▶ [Goal of the exercise] Examine each line in the records below for the word "blank". Report how many lines contain it, and nothing else.

*** Available data Section Begins ***

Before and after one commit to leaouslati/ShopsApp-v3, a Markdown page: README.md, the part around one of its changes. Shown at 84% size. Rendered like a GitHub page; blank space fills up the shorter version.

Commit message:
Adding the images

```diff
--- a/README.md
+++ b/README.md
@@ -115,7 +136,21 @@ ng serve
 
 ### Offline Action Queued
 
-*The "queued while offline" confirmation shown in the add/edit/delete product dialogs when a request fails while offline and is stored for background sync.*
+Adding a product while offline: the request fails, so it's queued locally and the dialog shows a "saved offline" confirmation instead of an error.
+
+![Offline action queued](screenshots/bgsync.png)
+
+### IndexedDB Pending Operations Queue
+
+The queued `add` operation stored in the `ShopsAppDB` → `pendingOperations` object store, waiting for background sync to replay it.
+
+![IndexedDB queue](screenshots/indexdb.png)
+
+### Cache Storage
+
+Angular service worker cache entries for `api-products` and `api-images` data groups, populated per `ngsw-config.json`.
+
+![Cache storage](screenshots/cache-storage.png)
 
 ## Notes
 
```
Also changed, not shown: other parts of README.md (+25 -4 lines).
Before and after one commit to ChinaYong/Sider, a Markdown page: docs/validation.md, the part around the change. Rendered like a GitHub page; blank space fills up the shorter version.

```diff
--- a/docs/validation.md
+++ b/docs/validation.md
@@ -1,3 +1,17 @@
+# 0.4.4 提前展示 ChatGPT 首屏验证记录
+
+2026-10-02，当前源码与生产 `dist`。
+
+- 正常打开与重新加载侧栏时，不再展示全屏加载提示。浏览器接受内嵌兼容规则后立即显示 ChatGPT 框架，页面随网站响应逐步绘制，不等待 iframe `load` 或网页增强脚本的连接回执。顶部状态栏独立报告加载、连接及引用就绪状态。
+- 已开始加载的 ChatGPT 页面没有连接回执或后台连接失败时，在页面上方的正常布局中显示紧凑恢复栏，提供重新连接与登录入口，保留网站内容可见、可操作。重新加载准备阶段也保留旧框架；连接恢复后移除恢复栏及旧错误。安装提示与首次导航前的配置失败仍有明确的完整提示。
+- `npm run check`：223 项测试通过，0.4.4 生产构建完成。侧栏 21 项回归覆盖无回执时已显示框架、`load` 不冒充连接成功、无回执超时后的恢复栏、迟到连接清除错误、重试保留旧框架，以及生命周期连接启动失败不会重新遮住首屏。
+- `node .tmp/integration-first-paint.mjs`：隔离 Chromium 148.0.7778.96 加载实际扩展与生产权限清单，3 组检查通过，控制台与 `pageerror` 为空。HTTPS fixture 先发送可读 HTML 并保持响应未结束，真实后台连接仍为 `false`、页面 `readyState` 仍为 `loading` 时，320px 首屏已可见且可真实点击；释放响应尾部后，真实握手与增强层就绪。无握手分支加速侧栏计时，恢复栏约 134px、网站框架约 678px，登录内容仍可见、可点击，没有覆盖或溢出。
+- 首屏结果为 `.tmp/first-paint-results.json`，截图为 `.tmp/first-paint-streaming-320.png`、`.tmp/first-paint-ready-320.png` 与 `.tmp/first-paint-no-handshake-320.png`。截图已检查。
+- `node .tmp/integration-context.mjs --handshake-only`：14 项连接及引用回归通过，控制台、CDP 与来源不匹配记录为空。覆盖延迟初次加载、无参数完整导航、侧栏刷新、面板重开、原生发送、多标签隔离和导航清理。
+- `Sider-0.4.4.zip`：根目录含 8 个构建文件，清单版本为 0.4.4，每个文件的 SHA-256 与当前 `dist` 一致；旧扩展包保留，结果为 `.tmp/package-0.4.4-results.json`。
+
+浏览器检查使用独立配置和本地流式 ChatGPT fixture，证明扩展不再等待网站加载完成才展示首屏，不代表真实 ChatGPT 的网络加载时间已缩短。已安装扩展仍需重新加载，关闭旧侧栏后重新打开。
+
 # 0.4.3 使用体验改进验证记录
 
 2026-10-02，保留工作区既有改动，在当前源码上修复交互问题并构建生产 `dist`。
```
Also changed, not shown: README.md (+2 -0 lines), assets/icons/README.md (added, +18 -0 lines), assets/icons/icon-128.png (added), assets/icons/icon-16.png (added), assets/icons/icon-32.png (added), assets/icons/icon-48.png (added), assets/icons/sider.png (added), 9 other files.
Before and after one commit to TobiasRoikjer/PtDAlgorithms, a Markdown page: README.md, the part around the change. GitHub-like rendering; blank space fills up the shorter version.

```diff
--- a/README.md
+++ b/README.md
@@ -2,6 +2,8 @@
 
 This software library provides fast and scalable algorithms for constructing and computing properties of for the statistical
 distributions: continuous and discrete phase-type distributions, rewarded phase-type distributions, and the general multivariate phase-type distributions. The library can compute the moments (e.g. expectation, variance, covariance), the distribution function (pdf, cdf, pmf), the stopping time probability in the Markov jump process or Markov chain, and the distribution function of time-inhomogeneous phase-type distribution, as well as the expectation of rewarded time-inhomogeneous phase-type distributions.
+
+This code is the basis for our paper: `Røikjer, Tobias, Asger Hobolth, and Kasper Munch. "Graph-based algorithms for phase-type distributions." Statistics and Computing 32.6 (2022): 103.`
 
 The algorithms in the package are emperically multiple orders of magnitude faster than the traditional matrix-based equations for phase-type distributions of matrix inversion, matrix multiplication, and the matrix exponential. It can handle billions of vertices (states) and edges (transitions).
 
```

*** Available data Section Ends ***

▶ [Response area] 3